- _To do_
How many lines in the data below contain the string "flood"? State that number only.

- _Source records_

Segment Open

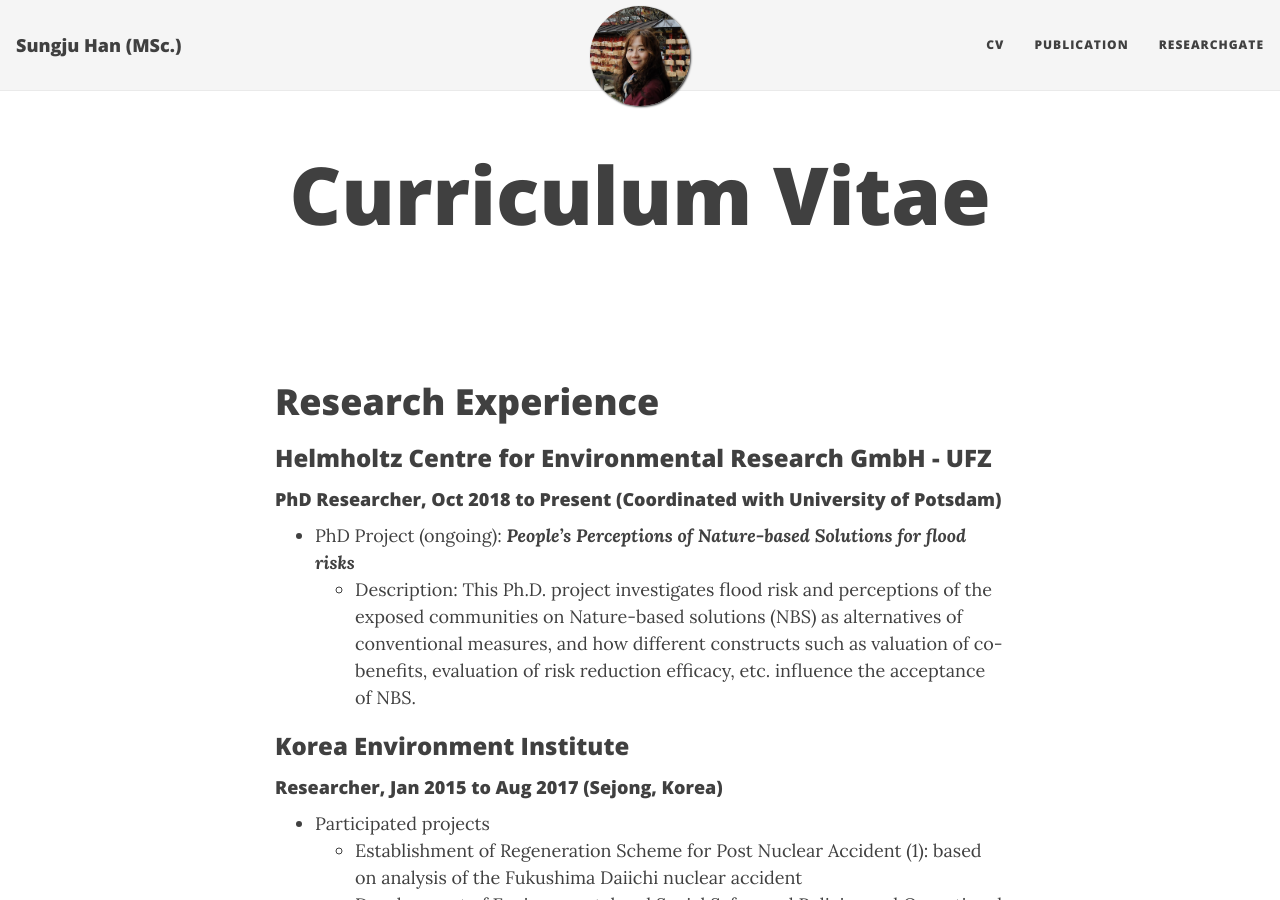
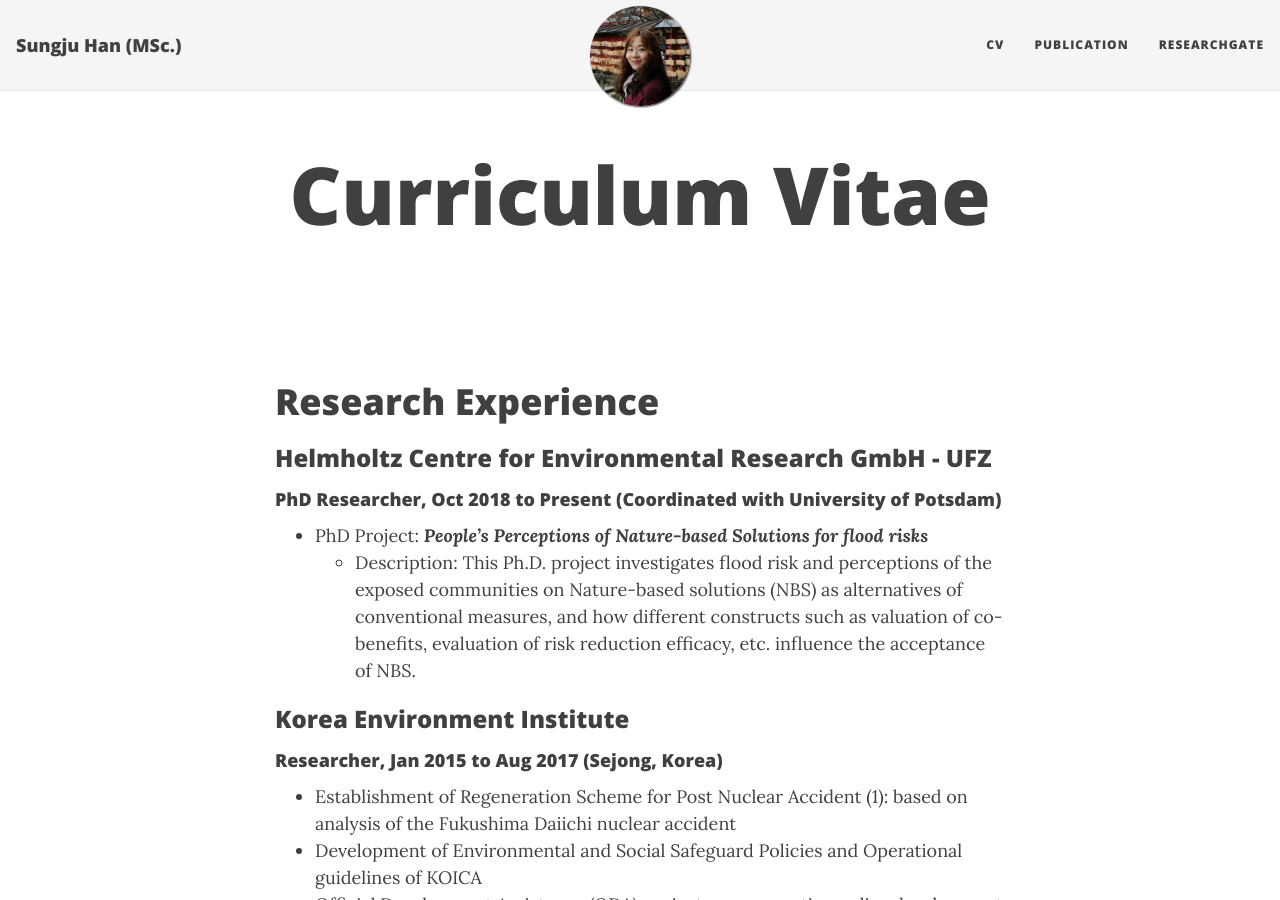
Before and after one commit to sungju-han/sungju-han.github.io, a Jekyll site: the page built from CV.md, in a window 1280 px wide and 900 px high. Built offline with Jekyll 4.4.1, drawn with Linux system fonts in a browser that asks for light colours; nearby versions of some CDN libraries.

Commit message:
Update CV.md

```diff
--- a/CV.md
+++ b/CV.md
@@ -11,15 +11,14 @@ title: Curriculum Vitae
 ### Helmholtz Centre for Environmental Research GmbH - UFZ
 #### PhD Researcher, Oct 2018 to Present (Coordinated with University of Potsdam)
 
-* PhD Project (ongoing): _**People's Perceptions of Nature-based Solutions for flood risks**_
+* PhD Project: _**People's Perceptions of Nature-based Solutions for flood risks**_
   * Description: This Ph.D. project investigates flood risk and perceptions of the exposed communities on Nature-based solutions (NBS) as alternatives of conventional measures, and how different constructs such as valuation of co-benefits, evaluation of risk reduction efficacy, etc. influence the acceptance of NBS.
 
 ### Korea Environment Institute
 #### Researcher,	Jan 2015 to Aug 2017 (Sejong, Korea)
-* Participated projects
-  * Establishment of Regeneration Scheme for Post Nuclear Accident (1): based on analysis of the Fukushima Daiichi nuclear accident
-  * Development of Environmental and Social Safeguard Policies and Operational guidelines of KOICA
-  * Official Development Assistance (ODA) projects on supporting policy development and capacity building to Paraguay, Indonesia and Vietnam with regards to the Environment Impact Assessment (EIA) and Environmental policy
+* Establishment of Regeneration Scheme for Post Nuclear Accident (1): based on analysis of the Fukushima Daiichi nuclear accident
+* Development of Environmental and Social Safeguard Policies and Operational guidelines of KOICA
+* Official Development Assistance (ODA) projects on supporting policy development and capacity building to Paraguay, Indonesia and Vietnam with regards to the Environment Impact Assessment (EIA) and Environmental policy
 <br/>
 
 
@@ -27,7 +26,6 @@ title: Curriculum Vitae
 
 ### London School of Economics and Political Sciences
 #### MSc in Local Economic Development, 2013 to 2014 (London, UK)
-
 * Dissertation: Agglomeration and the Knowledge Spillover Theory of Entrepreneurship: A multi-level analysis of new firm formation in South Korea
 * Merit Awarded
 
```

Segment Closed

- _Solution to the problem_
3